Information given START

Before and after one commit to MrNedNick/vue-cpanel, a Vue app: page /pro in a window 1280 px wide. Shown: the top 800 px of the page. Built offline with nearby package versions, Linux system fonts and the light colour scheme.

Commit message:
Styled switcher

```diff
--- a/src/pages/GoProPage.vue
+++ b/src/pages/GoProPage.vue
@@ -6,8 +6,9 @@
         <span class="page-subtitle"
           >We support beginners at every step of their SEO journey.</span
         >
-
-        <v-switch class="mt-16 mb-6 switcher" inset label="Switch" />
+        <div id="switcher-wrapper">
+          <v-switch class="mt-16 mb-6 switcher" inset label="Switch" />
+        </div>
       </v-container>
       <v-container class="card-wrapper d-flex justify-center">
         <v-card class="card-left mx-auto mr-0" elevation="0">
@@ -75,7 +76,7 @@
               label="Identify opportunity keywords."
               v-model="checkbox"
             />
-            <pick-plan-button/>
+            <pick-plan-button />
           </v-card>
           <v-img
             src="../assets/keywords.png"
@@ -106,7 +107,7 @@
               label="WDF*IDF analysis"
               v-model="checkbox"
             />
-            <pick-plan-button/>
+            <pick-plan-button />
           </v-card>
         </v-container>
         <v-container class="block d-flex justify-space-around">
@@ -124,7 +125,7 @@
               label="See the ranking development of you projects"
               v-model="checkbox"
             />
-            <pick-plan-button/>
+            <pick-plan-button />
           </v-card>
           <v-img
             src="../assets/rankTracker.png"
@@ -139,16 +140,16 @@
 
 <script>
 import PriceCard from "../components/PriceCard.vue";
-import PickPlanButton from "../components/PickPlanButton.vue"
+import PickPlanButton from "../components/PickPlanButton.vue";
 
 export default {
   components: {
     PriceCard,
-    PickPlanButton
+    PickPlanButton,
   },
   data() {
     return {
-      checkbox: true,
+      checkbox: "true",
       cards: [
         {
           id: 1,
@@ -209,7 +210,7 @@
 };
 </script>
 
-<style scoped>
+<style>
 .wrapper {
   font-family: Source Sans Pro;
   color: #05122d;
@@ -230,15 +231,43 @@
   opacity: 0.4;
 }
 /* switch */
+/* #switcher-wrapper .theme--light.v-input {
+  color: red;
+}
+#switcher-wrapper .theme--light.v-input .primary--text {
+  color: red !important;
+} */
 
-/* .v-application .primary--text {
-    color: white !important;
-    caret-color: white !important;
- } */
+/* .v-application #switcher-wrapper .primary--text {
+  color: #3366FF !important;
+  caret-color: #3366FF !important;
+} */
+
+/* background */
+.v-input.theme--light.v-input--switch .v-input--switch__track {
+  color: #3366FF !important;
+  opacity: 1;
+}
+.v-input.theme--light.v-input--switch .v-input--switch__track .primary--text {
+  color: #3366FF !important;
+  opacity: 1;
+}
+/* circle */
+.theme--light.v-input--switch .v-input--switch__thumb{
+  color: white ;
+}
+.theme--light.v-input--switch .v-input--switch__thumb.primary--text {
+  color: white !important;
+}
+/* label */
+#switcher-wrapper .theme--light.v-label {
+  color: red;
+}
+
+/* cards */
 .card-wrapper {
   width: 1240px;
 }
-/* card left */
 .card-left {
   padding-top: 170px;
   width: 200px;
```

Information given END

Look over the listing and return each line that holds "pages".

* **Answer box**:
--- a/src/pages/GoProPage.vue
+++ b/src/pages/GoProPage.vue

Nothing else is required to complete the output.